• urethral washing;
  • bladder carcinoma;
  • penile urethra;
  • cytopathology



Urethral wash cytopathology (UWC) has been recommended for monitoring patients after cystoprostatectomy with preservation of the penile urethra and urinary diversion. The rationale has been that early detection of urethral neoplasms (recurrences) would allow for urethrectomy to be performed before an invasive tumor developed and thus prevent or delay disease progression. Negative results of UWC would spare the patient a major surgical procedure. The authors analyzed the clinical and pathologic records of patients undergoing cystoprostatectomy with urinary diversion and preservation of the penile urethra to determine the cytohistologic correlations and to document the effect of UWC monitoring on the rate of disease progression.


All cases of men undergoing a cystoprostatectomy with urinary diversion and preservation of the penile urethra over a 12-year period at the study institution were included. Records were reviewed to determine the degree of risk associated with the pathologic findings at surgery and to document the presence or absence of disease progression for each individual. The pathologic specimens of all cases monitored with UWC were reviewed separately by both authors to establish cytohistologic correlations. Standard statistical methods were applied.


Of 176 patients, urethral recurrence and disease progression occurred in both high-risk and low-risk groups. Among the 48 individuals monitored with UWC, 13 had a positive diagnosis, and 10 of these 13 had been subsequently treated with urethrectomy. Among 128 patients not monitored with UWC, 16 underwent urethrectomy. Patients in both groups had recurrent urethral neoplasms. Most lesions were focal carcinomas in situ occupying the paraurethral glands. One individual in each group had no further disease progression, even though the urethral tumor was invasive. Urethrectomy was found to have no statistically significant association with the rate of disease progression, regardless of whether the procedure resulted from a positive UWC or was provoked by patient/clinician concern. When groups were compared on the basis of monitoring with UWC, there was no statistical difference in the rate of disease progression between those monitored with UWC and those who were not. Within the monitored group, however, the cytopathologic interpretations of UWC were statistically significant; patients with positive findings were found to have the highest rate of disease progression, and those with negative findings experienced the lowest (P < 0.04).

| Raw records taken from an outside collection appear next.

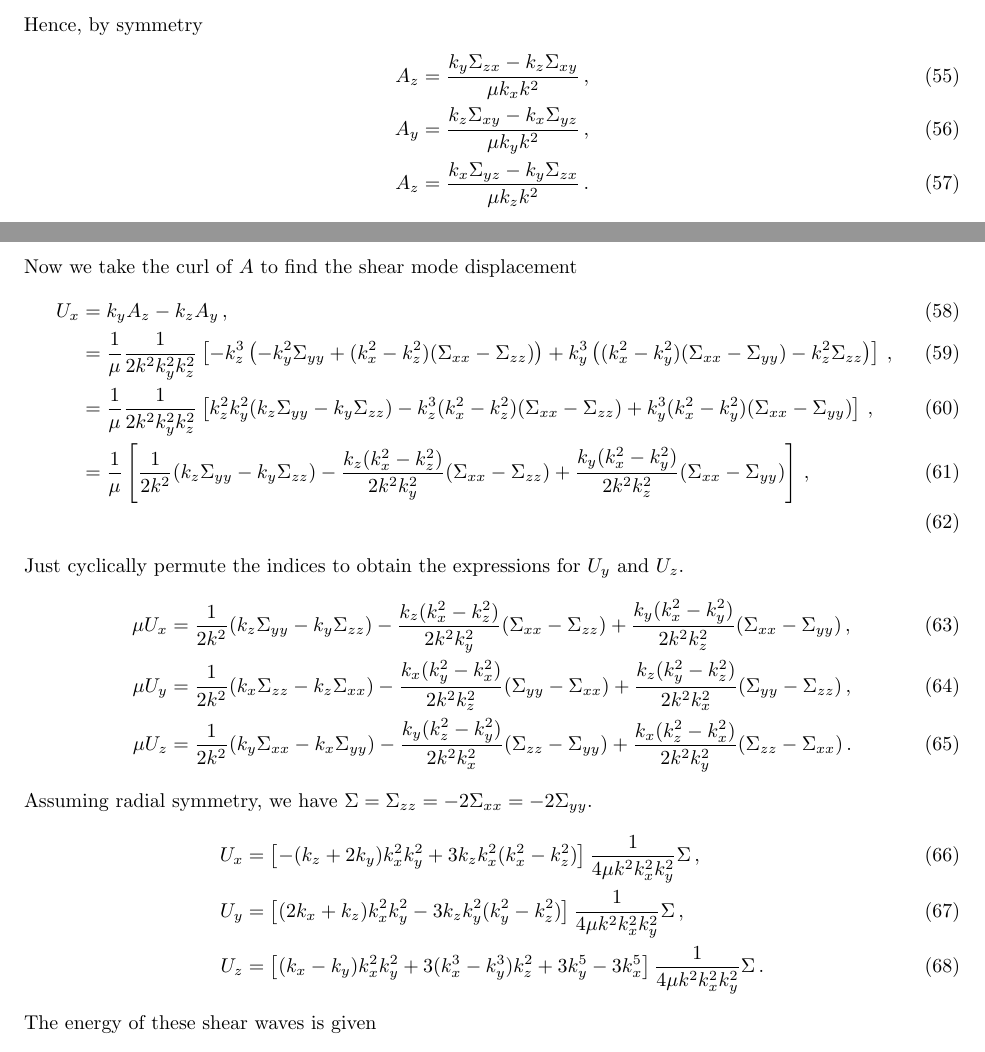
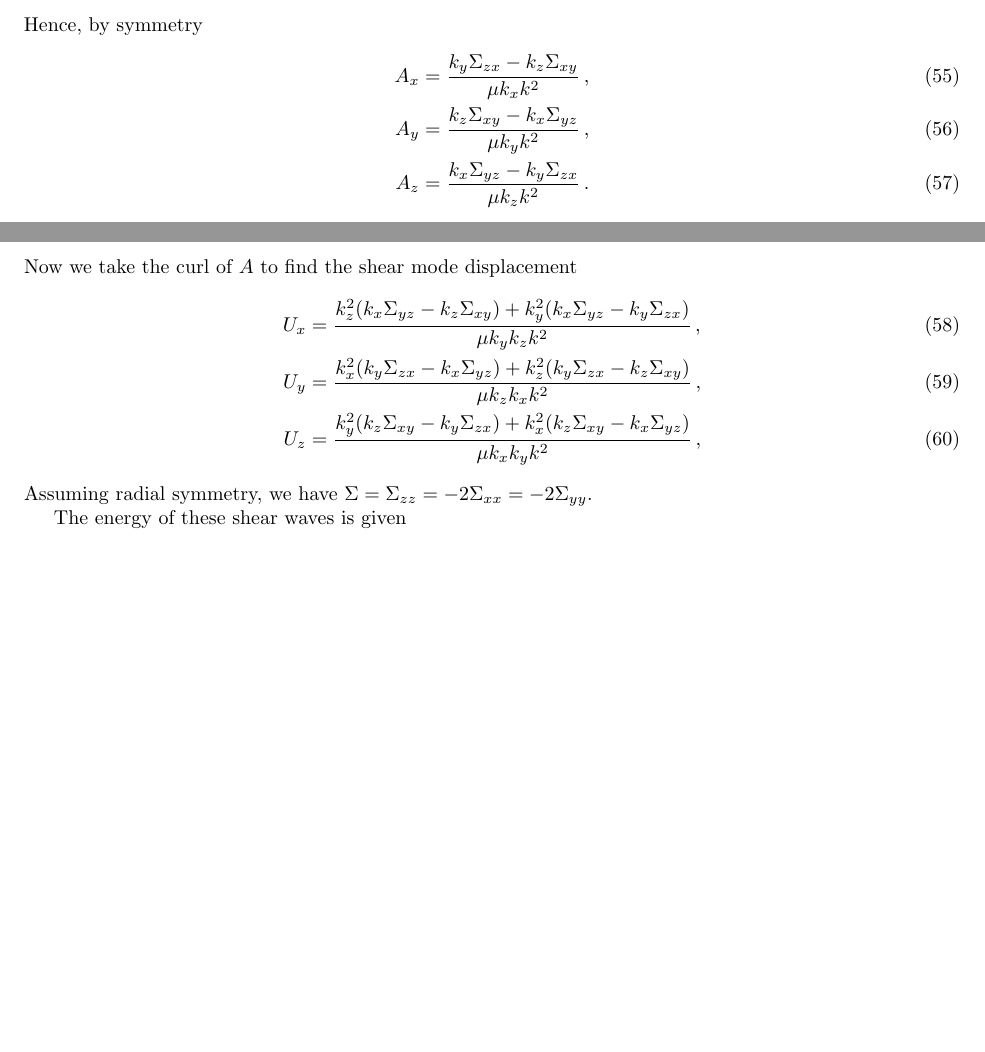
Before and after one commit to dcc57/Macro-Impact, a LaTeX document (Macro Impacts.tex): two parts of pages 5 and 6 of 10, joined at a grey line, cut so that both start at the same text, the shorter picture padded with empty space. Compiled offline with pdfLaTeX.

Commit message:
Corrections - integral still divergent...

```diff
--- a/Macro Impacts.tex
+++ b/Macro Impacts.tex
@@ -234,30 +234,19 @@ A_z=\f{k_x\Sigma_{yz}-k_y\Sigma_{zx}}{\mu k_z k^2}
 \end{align}
 Hence, by symmetry
 \begin{align}
-A_z&=\f{k_y\Sigma_{zx}-k_z\Sigma_{xy}}{\mu k_x k^2}\,,\\
+A_x&=\f{k_y\Sigma_{zx}-k_z\Sigma_{xy}}{\mu k_x k^2}\,,\\
 A_y&=\f{k_z\Sigma_{xy}-k_x\Sigma_{yz}}{\mu k_y k^2}\,,\\
 A_z&=\f{k_x\Sigma_{yz}-k_y\Sigma_{zx}}{\mu k_z k^2}\,.
 \end{align}
 \\\\
 Now we take the curl of $A$ to find the shear mode displacement
 \begin{align}
-U_x&=k_y A_z-k_z A_y\,,\\
-&=\f1\mu\f{1}{2k^2k_y^2k_z^2}\ps{-k_z^3\p{-k_y^2\Sigma_{yy}+(k_x^2-k_z^2)(\Sigma_{xx}-\Sigma_{zz})}+k_y^3\p{(k_x^2-k_y^2)(\Sigma_{xx}-\Sigma_{yy})-k_z^2\Sigma_{zz}}}\,,\\
-&=\f1\mu\f{1}{2k^2k_y^2k_z^2}\ps{k_z^2k_y^2(k_z\Sigma_{yy}-k_y\Sigma_{zz})-k_z^3(k_x^2-k_z^2)(\Sigma_{xx}-\Sigma_{zz})+k_y^3(k_x^2-k_y^2)(\Sigma_{xx}-\Sigma_{yy})}\,,\\
-&=\f1\mu\ps{\f{1}{2k^2}(k_z\Sigma_{yy}-k_y\Sigma_{zz})-\f{k_z(k_x^2-k_z^2)}{2k^2k_y^2}(\Sigma_{xx}-\Sigma_{zz})+\f{k_y(k_x^2-k_y^2)}{2k^2k_z^2}(\Sigma_{xx}-\Sigma_{yy})}\,,\\
-\end{align}
-Just cyclically permute the indices to obtain the expressions for $U_y$ and $U_z$.
-\begin{align}
-\mu U_x&=\f{1}{2k^2}(k_z\Sigma_{yy}-k_y\Sigma_{zz})-\f{k_z(k_x^2-k_z^2)}{2k^2k_y^2}(\Sigma_{xx}-\Sigma_{zz})+\f{k_y(k_x^2-k_y^2)}{2k^2k_z^2}(\Sigma_{xx}-\Sigma_{yy})\,,\\
-\mu U_y&=\f{1}{2k^2}(k_x\Sigma_{zz}-k_z\Sigma_{xx})-\f{k_x(k_y^2-k_x^2)}{2k^2k_z^2}(\Sigma_{yy}-\Sigma_{xx})+\f{k_z(k_y^2-k_z^2)}{2k^2k_x^2}(\Sigma_{yy}-\Sigma_{zz})\,,\\
-\mu U_z&=\f{1}{2k^2}(k_y\Sigma_{xx}-k_x\Sigma_{yy})-\f{k_y(k_z^2-k_y^2)}{2k^2k_x^2}(\Sigma_{zz}-\Sigma_{yy})+\f{k_x(k_z^2-k_x^2)}{2k^2k_y^2}(\Sigma_{zz}-\Sigma_{xx})\,.
+U_x&=\f{k_z^2(k_x\Sigma_{yz}-k_z\Sigma_{xy})+k_y^2(k_x\Sigma_{yz}-k_y\Sigma_{zx})}{\mu k_y k_z k^2}\,,\\
+U_y&=\f{k_x^2(k_y\Sigma_{zx}-k_x\Sigma_{yz})+k_z^2(k_y\Sigma_{zx}-k_z\Sigma_{xy})}{\mu k_z k_x k^2}\,,\\
+U_z&=\f{k_y^2(k_z\Sigma_{xy}-k_y\Sigma_{zx})+k_x^2(k_z\Sigma_{xy}-k_x\Sigma_{yz})}{\mu k_x k_y k^2}\,,
 \end{align}
 Assuming radial symmetry, we have $\Sigma=\Sigma_{zz}=-2\Sigma_{xx}=-2\Sigma_{yy}$.
-\begin{align}
-U_x&=\ps{-(k_z+2k_y)k_x^2k_y^2+3k_zk_x^2(k_x^2-k_z^2)}\f{1}{4\mu k^2k_x^2k_y^2}\Sigma\,,\\
-U_y&=\ps{(2k_x+k_z)k_x^2k_y^2-3k_zk_y^2(k_y^2-k_z^2)}\f{1}{4\mu k^2k_x^2k_y^2}\Sigma\,,\\
-U_z&=\ps{(k_x-k_y)k_x^2k_y^2+3(k_x^3-k_y^3)k_z^2+3k_y^5-3k_x^5}\f{1}{4\mu k^2k_x^2k_y^2}\Sigma\,.
-\end{align}
+
 The energy of these shear waves is given
 \begin{align}
 E&=\f12\int_V\p{\rho\abs{u_t}^2+\mu\abs{\nabla\cdot u}^2}\,,\\
```
Also changed, not shown: Macro Impacts.pdf, 2 other files.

Both monitoring with UWC and urethrectomy might benefit selected individuals, but neither method appeared to have a statistically significant effect on disease progression in a nonrandomized group of patients. A positive UWC was associated with a high likelihood of disease progression and could justify more intensive follow-up for progressive disease at other sites. Cancer (Cancer Cytopathol) 2003;99:352–6. © 2003 American Cancer Society.